Morgan ultimately believes that the Fed will succeed in anchoring the short-end, but could lose control of the long-end.
There’s nothing particularly novel about the bank’s approach to this analysis, and sometimes, there’s merit in plainspeak and avoiding the tendency to overthink things.
“With the Fed purchasing so many Treasury securities the general view is that the back end will remain pinned because that’s what the Fed wants to keep nominal rates low and real rates negative”, Morgan’s Mike Wilson writes, on the way to saying that although that could end up being the case, there are “a few possible ways the bond market might be surprised that could drive rates higher than expected over the next few months”.
These are very straightforward and succinct, so I’ll just give you the lightly abridged bullet points from the note. To wit:
- It’s bad for the banking system to have such a flat yield curve and counterproductive to getting M2 growth and therefore inflation which is one major reason why Japan and Europe haven’t recovered since the GFC. If the Fed understands this dynamic, they should/could begin to signal it wants rates to rise at the back end.
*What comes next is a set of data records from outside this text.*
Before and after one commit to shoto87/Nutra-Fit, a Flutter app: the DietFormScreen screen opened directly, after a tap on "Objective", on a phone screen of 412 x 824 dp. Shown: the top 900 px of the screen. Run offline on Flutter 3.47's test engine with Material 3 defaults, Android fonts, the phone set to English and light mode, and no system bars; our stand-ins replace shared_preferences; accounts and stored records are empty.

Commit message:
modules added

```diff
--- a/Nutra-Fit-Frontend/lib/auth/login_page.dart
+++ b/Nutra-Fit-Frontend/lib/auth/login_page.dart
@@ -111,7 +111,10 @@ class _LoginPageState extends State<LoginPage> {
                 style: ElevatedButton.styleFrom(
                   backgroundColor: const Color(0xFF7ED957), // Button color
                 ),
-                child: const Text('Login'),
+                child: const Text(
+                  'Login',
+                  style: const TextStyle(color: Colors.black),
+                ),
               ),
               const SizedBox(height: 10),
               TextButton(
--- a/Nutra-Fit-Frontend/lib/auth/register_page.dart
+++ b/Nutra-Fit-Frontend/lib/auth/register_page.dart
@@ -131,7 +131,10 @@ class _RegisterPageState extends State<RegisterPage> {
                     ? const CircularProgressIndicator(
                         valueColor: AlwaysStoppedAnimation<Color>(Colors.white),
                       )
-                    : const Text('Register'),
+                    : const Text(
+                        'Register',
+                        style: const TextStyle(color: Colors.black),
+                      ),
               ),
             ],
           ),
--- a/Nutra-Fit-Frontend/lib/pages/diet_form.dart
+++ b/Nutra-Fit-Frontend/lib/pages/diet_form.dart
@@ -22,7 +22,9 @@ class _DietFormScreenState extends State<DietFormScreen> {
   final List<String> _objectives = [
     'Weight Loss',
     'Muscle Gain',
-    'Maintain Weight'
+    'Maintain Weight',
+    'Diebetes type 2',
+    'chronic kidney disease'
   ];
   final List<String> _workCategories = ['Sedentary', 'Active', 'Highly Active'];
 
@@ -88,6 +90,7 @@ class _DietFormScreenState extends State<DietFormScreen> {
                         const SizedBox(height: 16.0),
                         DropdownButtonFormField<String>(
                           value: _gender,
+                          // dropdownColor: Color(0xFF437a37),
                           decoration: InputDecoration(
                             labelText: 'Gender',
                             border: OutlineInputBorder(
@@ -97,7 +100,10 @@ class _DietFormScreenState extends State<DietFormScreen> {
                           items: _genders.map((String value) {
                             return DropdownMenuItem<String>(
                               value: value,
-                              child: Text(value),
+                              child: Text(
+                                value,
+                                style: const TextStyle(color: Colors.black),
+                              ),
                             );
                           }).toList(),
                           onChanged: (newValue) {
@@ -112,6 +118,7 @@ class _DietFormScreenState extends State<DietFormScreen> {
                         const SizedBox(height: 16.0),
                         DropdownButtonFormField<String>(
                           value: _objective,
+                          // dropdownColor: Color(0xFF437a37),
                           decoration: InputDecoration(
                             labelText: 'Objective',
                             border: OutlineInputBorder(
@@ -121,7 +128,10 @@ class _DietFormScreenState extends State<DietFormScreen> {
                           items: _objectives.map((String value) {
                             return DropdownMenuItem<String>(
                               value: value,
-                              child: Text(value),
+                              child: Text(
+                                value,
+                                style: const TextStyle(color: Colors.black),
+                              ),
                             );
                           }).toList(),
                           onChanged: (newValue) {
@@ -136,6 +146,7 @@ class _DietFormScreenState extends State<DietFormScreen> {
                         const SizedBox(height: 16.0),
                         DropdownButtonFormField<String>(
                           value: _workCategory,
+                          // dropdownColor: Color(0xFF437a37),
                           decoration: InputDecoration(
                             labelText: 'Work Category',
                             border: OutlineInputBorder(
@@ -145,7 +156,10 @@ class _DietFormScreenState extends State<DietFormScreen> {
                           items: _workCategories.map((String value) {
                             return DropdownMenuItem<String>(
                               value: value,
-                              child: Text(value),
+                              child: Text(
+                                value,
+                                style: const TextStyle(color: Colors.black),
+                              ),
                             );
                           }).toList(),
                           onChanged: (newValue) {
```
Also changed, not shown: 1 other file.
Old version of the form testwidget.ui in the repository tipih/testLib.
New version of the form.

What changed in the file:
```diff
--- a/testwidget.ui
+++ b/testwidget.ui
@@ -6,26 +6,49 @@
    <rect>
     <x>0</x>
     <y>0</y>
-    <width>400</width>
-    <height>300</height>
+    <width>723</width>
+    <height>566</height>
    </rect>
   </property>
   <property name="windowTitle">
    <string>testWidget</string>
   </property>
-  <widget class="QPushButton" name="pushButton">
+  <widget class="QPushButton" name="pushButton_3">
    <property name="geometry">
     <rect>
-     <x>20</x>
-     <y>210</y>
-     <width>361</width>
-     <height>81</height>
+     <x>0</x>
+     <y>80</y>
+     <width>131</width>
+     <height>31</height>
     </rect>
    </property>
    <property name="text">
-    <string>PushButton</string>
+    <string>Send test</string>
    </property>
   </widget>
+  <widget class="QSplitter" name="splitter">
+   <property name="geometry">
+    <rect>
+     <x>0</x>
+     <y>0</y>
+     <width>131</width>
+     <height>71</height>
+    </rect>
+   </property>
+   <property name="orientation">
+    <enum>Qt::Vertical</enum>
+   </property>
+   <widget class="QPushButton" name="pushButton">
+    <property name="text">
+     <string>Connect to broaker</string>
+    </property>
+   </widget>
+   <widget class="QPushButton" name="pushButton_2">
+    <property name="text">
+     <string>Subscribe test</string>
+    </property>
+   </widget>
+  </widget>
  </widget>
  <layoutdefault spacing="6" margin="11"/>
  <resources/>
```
- Fiscal stimulus is much greater this cycle than during the GFC and Congress is contemplating more. Could another $1-2T in fiscal stimulus be the straw that breaks the camel’s back bringing out the bond vigilantes? If not, could it at least drive a sharp move higher in breakevens and the term premium?
- The re-opening of America comes faster and goes more smoothly than feared and our V-shaped recovery suddenly looks more likely to the markets. This is our underlying base case.
- Supply chain issues appear as demand returns in certain areas where production has been shut down causing pockets of unexpected inflation
Again, I don’t necessarily agree with most of that, let alone as the rationale for a view that 10-year yields are likely to move markedly and sustainably higher anytime soon, but as Wilson writes, that’s precisely why this is worth keeping in the back of your mind – because nobody expects it.
“We continue to think higher 10-year rates would be perhaps the biggest surprise to markets at the moment and would have significant implications for equity markets and leadership”, the bank remarks.
It would also have “significant” implications at a time when the US is issuing trillions in debt, especially after Steve Mnuchin surprised the market with a bigger duration tilt than some were expecting.
Meanwhile, in the same vein, SocGen’s Sophie Huynh says a V-shaped recovery is not yet priced into stocks for the simple reason that leadership has been concentrated in equities expressions tethered to the vaunted “duration infatuation”. If there’s a pro-cyclical turn, the game changes as the baton is passed and the rest of the market plays catch-up.
“Despite the rally on the S&P 500 since March 23, a V-shaped recovery was not being priced-in”, she writes, in a note dated Monday.
“The rally was dominated by a long duration call (defensives and bond proxies) and COVID-19 sectors benefiting from lower yields and a lockdown situation”, Huynh adds, before suggesting “more upside is possible in a V-shaped scenario, with a rotation into cyclical sectors”.
Going forward, Huynh is looking to the S&P and S&P 400 Midcaps rather than the Nasdaq 100, which has obviously run well out ahead of everything else.
Draw your own conclusions.